#### [Task description]
Your task is to repeat the entries below exactly and to leave their images out.

#### [Data shown]
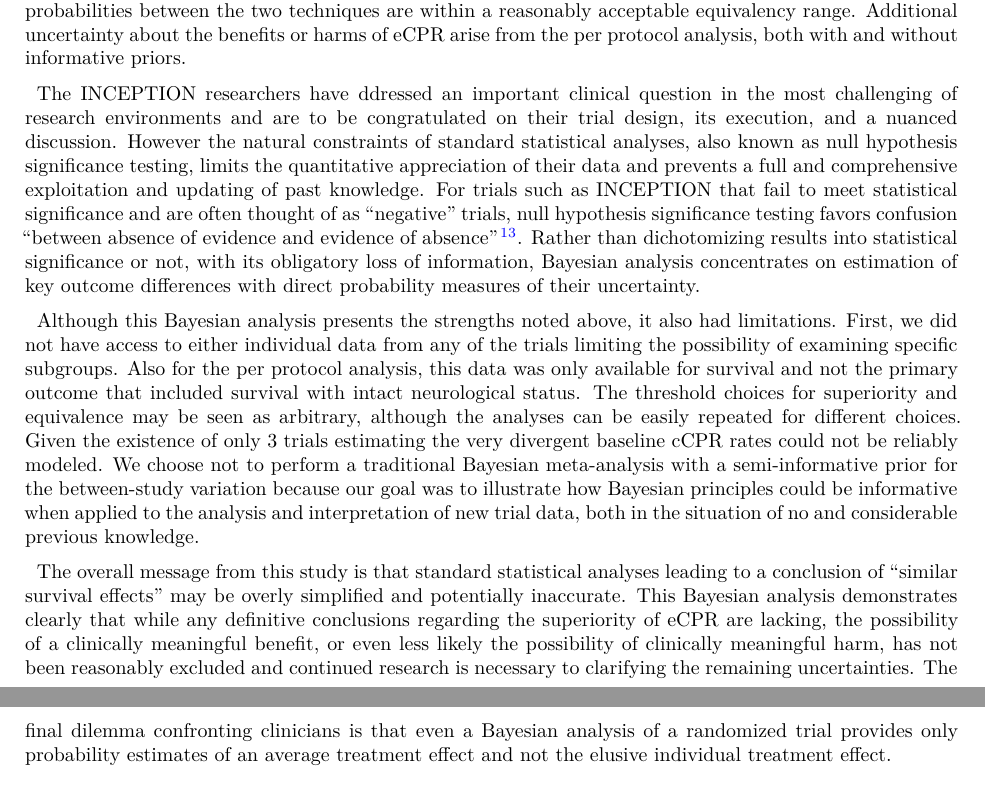
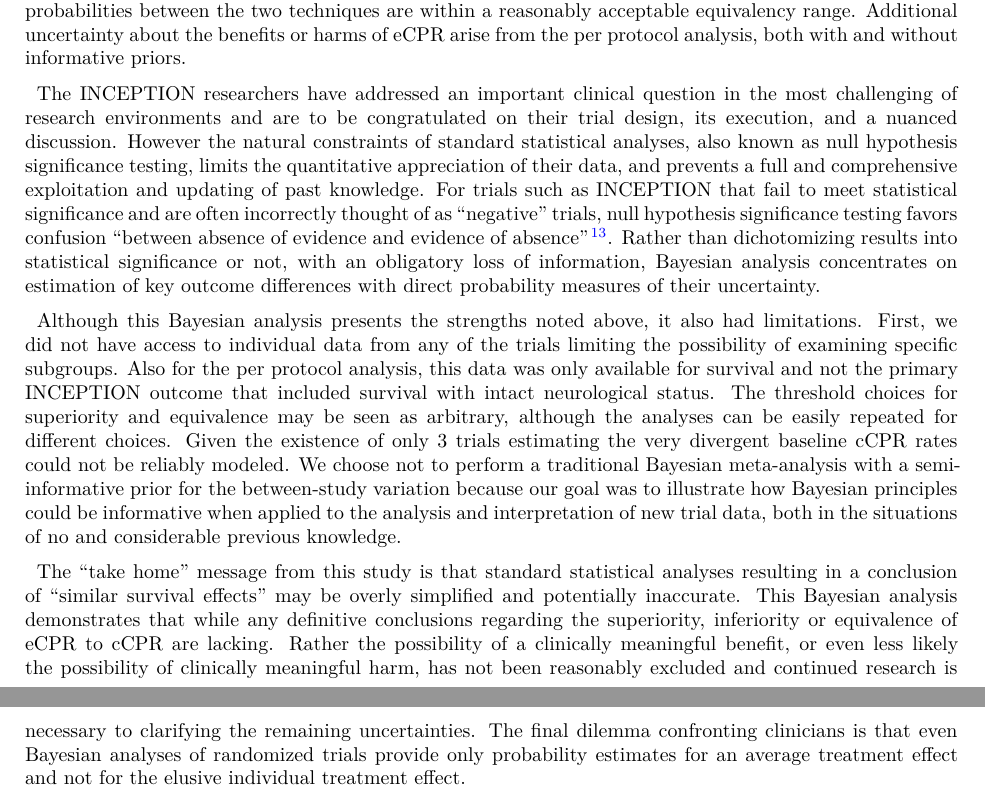
Before and after one commit to brophyj/eCPR, a Quarto document (manuscript/manuscript.qmd): two parts of pages 4 and 5 of 9, joined at a grey line, cut so that both start at the same text. The pictures show the output file manuscript/manuscript.pdf that the author committed with the source.

Commit message:
getting closer

```diff
--- a/manuscript/manuscript.qmd
+++ b/manuscript/manuscript.qmd
@@ -346,15 +346,15 @@ skep_eq_pp <- skep_prob_pp_1.1.1 - skep_prob_pp_1.1
 
 This Bayesian analysis of the INCEPTION ITT data alone (with a vague prior) suggests the presence of a non-negligible probability of benefit with eCPR, in the range of 73%, compared to cCPR. The probability that this improvement in survival exceeds 10% is almost 66%. The consideration of pertinent prior information from two previous RCTs[@RN6751;@RN6759] in the field results in estimates of improved eCPR survival probabilities, with intact neurological status, in the vicinity of 80-85%. Moreover depending on the choice of prior beliefs included, the posterior probability of at least a 10% improved eCPR survival is in the range of 71 - 77% probability. In contrast to the INCEPTION original conclusion of similar survival effects between the two treatments, this re-analysis suggests only a modest probability of approximately 15% that survival probabilities between the two techniques are within a reasonably acceptable equivalency range. Additional uncertainty about the benefits or harms of eCPR arise from the per protocol analysis, both with and without informative priors.
 
-The INCEPTION researchers have ddressed an important clinical question in the most challenging of research environments and are to be congratulated on their trial design, its execution, and a nuanced discussion. However the natural constraints of standard statistical analyses, also known as null hypothesis significance testing, limits the quantitative appreciation of their data and prevents a full and comprehensive exploitation and updating of past knowledge. For trials such as INCEPTION that fail to meet statistical significance and are often thought of as "negative" trials, null hypothesis significance testing favors confusion "between absence of evidence and evidence of absence"[@RN6765]. Rather than dichotomizing results into statistical significance or not, with its obligatory loss of information, Bayesian analysis concentrates on estimation of key outcome differences with direct probability measures of their uncertainty.
+The INCEPTION researchers have addressed an important clinical question in the most challenging of research environments and are to be congratulated on their trial design, its execution, and a nuanced discussion. However the natural constraints of standard statistical analyses, also known as null hypothesis significance testing, limits the quantitative appreciation of their data, and prevents a full and comprehensive exploitation and updating of past knowledge. For trials such as INCEPTION that fail to meet statistical significance and are often incorrectly thought of as "negative" trials, null hypothesis significance testing favors confusion "between absence of evidence and evidence of absence"[@RN6765]. Rather than dichotomizing results into statistical significance or not, with an obligatory loss of information, Bayesian analysis concentrates on estimation of key outcome differences with direct probability measures of their uncertainty.
 
-Although this  Bayesian analysis presents the strengths noted above, it also had limitations. First, we did not have access to either
-individual data from any of the trials limiting the possibility of examining specific subgroups. Also for the per protocol analysis, this data was only available for survival and not the primary outcome that included survival with intact neurological status. The threshold choices for superiority and equivalence may be seen as arbitrary, although the analyses can be easily repeated for different choices. Given the existence of only 3 trials  estimating the very divergent baseline cCPR rates could not be reliably modeled. We choose not to perform a traditional Bayesian meta-analysis with
+Although this  Bayesian analysis presents the strengths noted above, it also had limitations. First, we did not have access to
+individual data from any of the trials limiting the possibility of examining specific subgroups. Also for the per protocol analysis, this data was only available for survival and not the primary INCEPTION outcome that included survival with intact neurological status. The threshold choices for superiority and equivalence may be seen as arbitrary, although the analyses can be easily repeated for different choices. Given the existence of only 3 trials  estimating the very divergent baseline cCPR rates could not be reliably modeled. We choose not to perform a traditional Bayesian meta-analysis with
 a semi-informative prior for the between-study variation  because our
 goal was to illustrate how Bayesian principles could be informative
-when applied to the analysis and interpretation of new trial data, both in the situation of no and considerable previous knowledge.
+when applied to the analysis and interpretation of new trial data, both in the situations of no and considerable previous knowledge.
 
-The overall message from this study is that standard statistical analyses leading to a conclusion of "similar survival effects" may be overly simplified and potentially inaccurate. This Bayesian analysis demonstrates clearly that while any definitive conclusions regarding the superiority of eCPR are lacking, the possibility of a clinically meaningful benefit, or even less likely the possibility of clinically meaningful harm, has not been reasonably excluded and continued research is necessary to clarifying the remaining uncertainties. The final dilemma confronting clinicians is that even a Bayesian analysis of a randomized trial provides only probability estimates of an average treatment effect and not the elusive individual treatment effect.
+The "take home" message from this study is that standard statistical analyses resulting in a conclusion of "similar survival effects" may be overly simplified and potentially inaccurate. This Bayesian analysis demonstrates that while any definitive conclusions regarding the superiority, inferiority or equivalence of eCPR to cCPR are lacking. Rather the possibility of a clinically meaningful benefit, or even less likely the possibility of clinically meaningful harm, has not been reasonably excluded and continued research is necessary to clarifying the remaining uncertainties. The final dilemma confronting clinicians is that even Bayesian analyses of randomized trials provide only probability estimates for an average treatment effect and not for the elusive individual treatment effect.
 
 
 \newpage
```
Also changed, not shown: manuscript/manuscript.pdf, manuscript/manuscript.tex, manuscript/manuscript_files/figure-pdf/fig1-1.pdf, manuscript/manuscript_files/figure-pdf/fig2-1.pdf.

#### [Solved problem]
Before and after one commit to brophyj/eCPR, a Quarto document (manuscript/manuscript.qmd): two parts of pages 4 and 5 of 9, joined at a grey line, cut so that both start at the same text. The pictures show the output file manuscript/manuscript.pdf that the author committed with the source.

Commit message:
getting closer

```diff
--- a/manuscript/manuscript.qmd
+++ b/manuscript/manuscript.qmd
@@ -346,15 +346,15 @@ skep_eq_pp <- skep_prob_pp_1.1.1 - skep_prob_pp_1.1
 
 This Bayesian analysis of the INCEPTION ITT data alone (with a vague prior) suggests the presence of a non-negligible probability of benefit with eCPR, in the range of 73%, compared to cCPR. The probability that this improvement in survival exceeds 10% is almost 66%. The consideration of pertinent prior information from two previous RCTs[@RN6751;@RN6759] in the field results in estimates of improved eCPR survival probabilities, with intact neurological status, in the vicinity of 80-85%. Moreover depending on the choice of prior beliefs included, the posterior probability of at least a 10% improved eCPR survival is in the range of 71 - 77% probability. In contrast to the INCEPTION original conclusion of similar survival effects between the two treatments, this re-analysis suggests only a modest probability of approximately 15% that survival probabilities between the two techniques are within a reasonably acceptable equivalency range. Additional uncertainty about the benefits or harms of eCPR arise from the per protocol analysis, both with and without informative priors.
 
-The INCEPTION researchers have ddressed an important clinical question in the most challenging of research environments and are to be congratulated on their trial design, its execution, and a nuanced discussion. However the natural constraints of standard statistical analyses, also known as null hypothesis significance testing, limits the quantitative appreciation of their data and prevents a full and comprehensive exploitation and updating of past knowledge. For trials such as INCEPTION that fail to meet statistical significance and are often thought of as "negative" trials, null hypothesis significance testing favors confusion "between absence of evidence and evidence of absence"[@RN6765]. Rather than dichotomizing results into statistical significance or not, with its obligatory loss of information, Bayesian analysis concentrates on estimation of key outcome differences with direct probability measures of their uncertainty.
+The INCEPTION researchers have addressed an important clinical question in the most challenging of research environments and are to be congratulated on their trial design, its execution, and a nuanced discussion. However the natural constraints of standard statistical analyses, also known as null hypothesis significance testing, limits the quantitative appreciation of their data, and prevents a full and comprehensive exploitation and updating of past knowledge. For trials such as INCEPTION that fail to meet statistical significance and are often incorrectly thought of as "negative" trials, null hypothesis significance testing favors confusion "between absence of evidence and evidence of absence"[@RN6765]. Rather than dichotomizing results into statistical significance or not, with an obligatory loss of information, Bayesian analysis concentrates on estimation of key outcome differences with direct probability measures of their uncertainty.
 
-Although this  Bayesian analysis presents the strengths noted above, it also had limitations. First, we did not have access to either
-individual data from any of the trials limiting the possibility of examining specific subgroups. Also for the per protocol analysis, this data was only available for survival and not the primary outcome that included survival with intact neurological status. The threshold choices for superiority and equivalence may be seen as arbitrary, although the analyses can be easily repeated for different choices. Given the existence of only 3 trials  estimating the very divergent baseline cCPR rates could not be reliably modeled. We choose not to perform a traditional Bayesian meta-analysis with
+Although this  Bayesian analysis presents the strengths noted above, it also had limitations. First, we did not have access to
+individual data from any of the trials limiting the possibility of examining specific subgroups. Also for the per protocol analysis, this data was only available for survival and not the primary INCEPTION outcome that included survival with intact neurological status. The threshold choices for superiority and equivalence may be seen as arbitrary, although the analyses can be easily repeated for different choices. Given the existence of only 3 trials  estimating the very divergent baseline cCPR rates could not be reliably modeled. We choose not to perform a traditional Bayesian meta-analysis with
 a semi-informative prior for the between-study variation  because our
 goal was to illustrate how Bayesian principles could be informative
-when applied to the analysis and interpretation of new trial data, both in the situation of no and considerable previous knowledge.
+when applied to the analysis and interpretation of new trial data, both in the situations of no and considerable previous knowledge.
 
-The overall message from this study is that standard statistical analyses leading to a conclusion of "similar survival effects" may be overly simplified and potentially inaccurate. This Bayesian analysis demonstrates clearly that while any definitive conclusions regarding the superiority of eCPR are lacking, the possibility of a clinically meaningful benefit, or even less likely the possibility of clinically meaningful harm, has not been reasonably excluded and continued research is necessary to clarifying the remaining uncertainties. The final dilemma confronting clinicians is that even a Bayesian analysis of a randomized trial provides only probability estimates of an average treatment effect and not the elusive individual treatment effect.
+The "take home" message from this study is that standard statistical analyses resulting in a conclusion of "similar survival effects" may be overly simplified and potentially inaccurate. This Bayesian analysis demonstrates that while any definitive conclusions regarding the superiority, inferiority or equivalence of eCPR to cCPR are lacking. Rather the possibility of a clinically meaningful benefit, or even less likely the possibility of clinically meaningful harm, has not been reasonably excluded and continued research is necessary to clarifying the remaining uncertainties. The final dilemma confronting clinicians is that even Bayesian analyses of randomized trials provide only probability estimates for an average treatment effect and not for the elusive individual treatment effect.
 
 
 \newpage
```
Also changed, not shown: manuscript/manuscript.pdf, manuscript/manuscript.tex, manuscript/manuscript_files/figure-pdf/fig1-1.pdf, manuscript/manuscript_files/figure-pdf/fig2-1.pdf.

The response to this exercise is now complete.